New report shines light on domestic violence rates in LGBTQ communities

Charity Hope Former Deputy Center Director
Oct 30, 2014

This month, the National Coalition of Anti-Violence Programs (NCAVP) released its latest report, Intimate Partner Violence in Lesbian, Gay, Bisexual, Transgender, Queer (LGBTQ), and HIV-Affected Communities in the United States in 2013. The report provides detailed data on LGBTQ and HIV-affected, as well as data on police, medical, and other responses to them. This report builds on a growing but limited body of research on domestic and sexual violence in LGBTQ communities, including the Center for Disease Control and Prevention National Intimate Partner and Sexual Violence Survey (NISVS)

As recent high-profile incidents involving NFL players illustrate, intimate partner violence is a major problem in the United States. According to the CDC, one in four women has been the victim of severe physical violence by an intimate partner. Members of the LGBTQ communities are not immune to this violence. Some members of LGBTQ communities report levels of intimate partner violence at rates equal to or higher than those of heterosexuals. According to the NISVS, 46 percent of lesbian women and 61 percent of bisexual women—compared to 35 percent of heterosexual women—have experienced rape, physical violence, and/or stalking by an intimate partner in their lifetime.

Equally alarming, as the overall rate of homicide has declined nationwide, the NCAVP report  documents the highest level of homicide at the hands of an intimate partner in LGBTQ communities for the second year in a row.

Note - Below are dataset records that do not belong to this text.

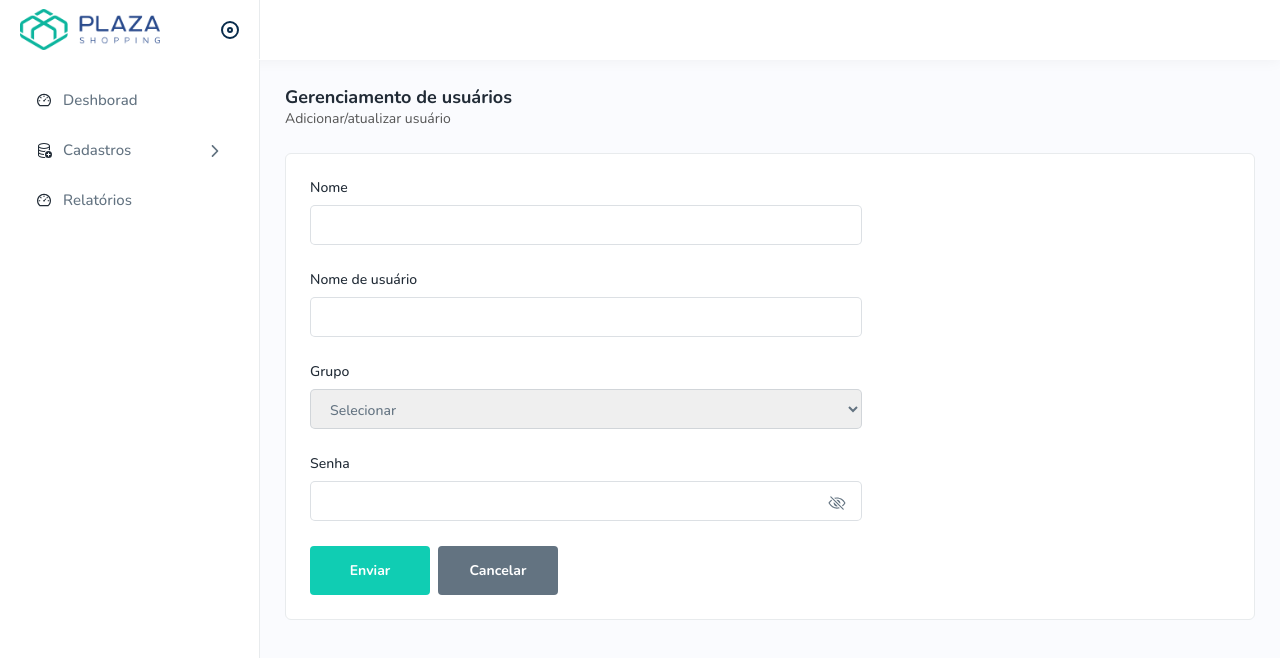
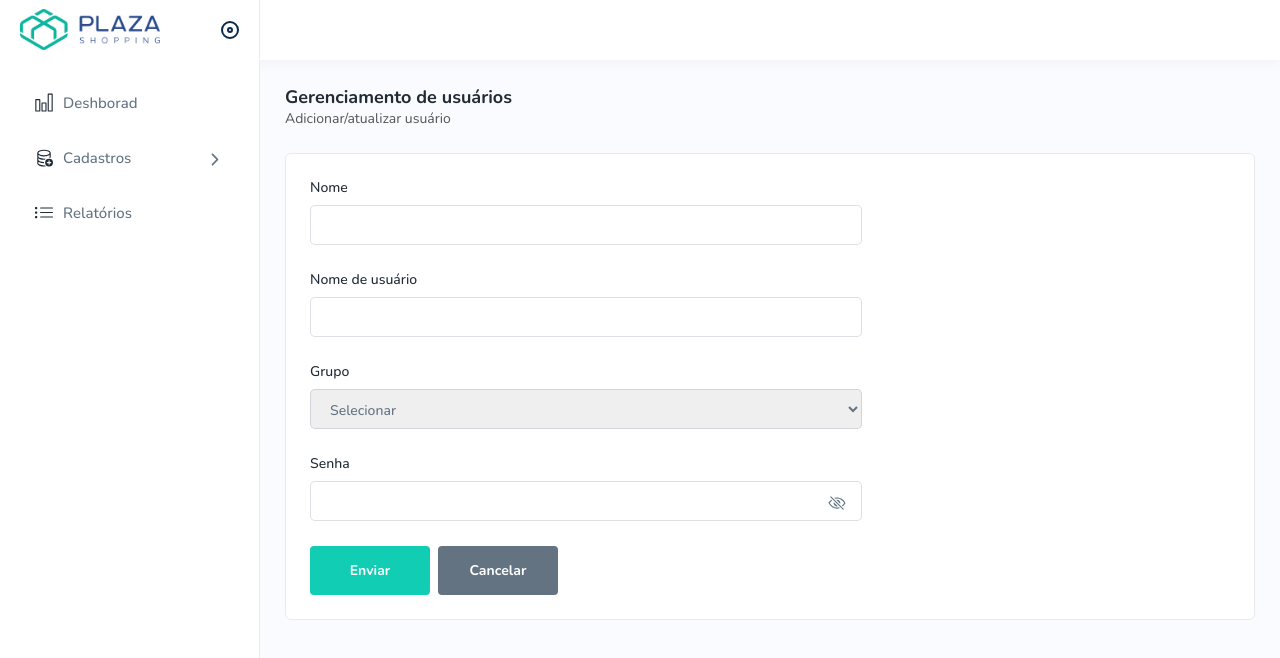
Before and after one commit to iraeveras/auditoria_loja, a React (Vite) app: page / in a window 1280 px wide. Shown: the top 658 px of the page. Built offline with nearby package versions, Linux system fonts and the light colour scheme.

Commit message:
refatoração de icons

```diff
--- a/src/Components/Dashboard/Dashboard.css
+++ b/src/Components/Dashboard/Dashboard.css
@@ -1,4 +1,4 @@
-.row {
+.dashboard.row {
     --bs-gutter-x: 1.5rem;
     --bs-gutter-y: 0;
     display: grid;
@@ -9,14 +9,14 @@
 }
 
 @media (max-width: 991px) {
-    .row {
+    .dashboard.row {
         display: grid;
         grid-template-columns: 2fr 2fr;
     }
 }
 
 @media (max-width: 575px) {
-    .row {
+    .dashboard.row {
         display: grid;
         grid-template-columns: 1fr;
     }
--- a/src/Components/Dashboard/Dashboard.jsx
+++ b/src/Components/Dashboard/Dashboard.jsx
@@ -11,7 +11,7 @@ import { IoDocumentOutline } from "react-icons/io5";
 import "./Dashboard.css"
 function Dashboard() {
     return (
-        <div className="row">
+        <div className="dashboard row">
             <Cardwidget
             icon={<BsCartDash/>}
             value={`307144,00`}
--- a/src/Components/Sidebarmenu/Sidebarmenu.css
+++ b/src/Components/Sidebarmenu/Sidebarmenu.css
@@ -31,6 +31,7 @@
 
 .sidebar_menu .sidebar_manu_list li.submenu .menu_item svg {
     width: 18px;
+    font-size: 25px;
 }
 
 .sidebar_menu  .sidebar_manu_list li.submenu .menu_item span {
@@ -63,6 +64,11 @@
 
 .sidebar_menu .sidebar_manu_list li.submenu a.subdrop .menu_arrow {
     transform: rotate(90deg);
+}
+
+.menu_arrow svg {
+    font-size: 25px;
+    font-weight: bold;
 }
 
 .sidebar_menu .sidebar_manu_list li.submenu.active .menu_item {
--- a/src/Components/Sidebarmenu/Sidebarmenu.jsx
+++ b/src/Components/Sidebarmenu/Sidebarmenu.jsx
@@ -1,9 +1,10 @@
 
 import { useState } from "react";
 import SubmenuItens from "./SubmenuItem";
-import { AiOutlineDashboard } from "react-icons/ai";
+import { SlChart } from "react-icons/sl";
 import { BsDatabaseAdd } from "react-icons/bs";
 import { IoIosArrowForward } from "react-icons/io";
+import { SlList } from "react-icons/sl";
 import "./Sidebarmenu.css";
 
 
@@ -20,7 +21,7 @@ function Sidebarmenu() {
             <ul className="sidebar_manu_list">
                 <li className="submenu">
                     <a href="javascript:void(0)" className="menu_item" >
-                        <AiOutlineDashboard />
+                        <SlChart />
                         <span>Deshborad</span>
                     </a>
                 </li>
@@ -102,7 +103,7 @@ function Sidebarmenu() {
                 </li>
                 <li className="submenu">
                     <a href="javascript:void(0)" className="menu_item" >
-                        <AiOutlineDashboard />
+                        <SlList />
                         <span>Relatórios</span>
                     </a>
                 </li>
```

Among all murder victims, women are six times more likely than men to be killed by a current or former intimate partner. However, according to the NCAVP report, the majority of homicide victims among LGBTQ communities are gay men.

October is National Domestic Violence Awareness month. As Kim Gandy, president and CEO of the National Network to End Domestic Violence, said in Vera’s Justice in Focus: Crime Bill @ 20 initiative: “Right now, we still have one in four women who will, during their lifetimes, experience domestic violence. I want that number to go to zero.”

Hopefully with increased awareness of domestic and sexual violence, coupled with a growing recognition of all the communities impacted by violence at the hands of intimate partners, we can begin to turn awareness into action, and take steps to save lives.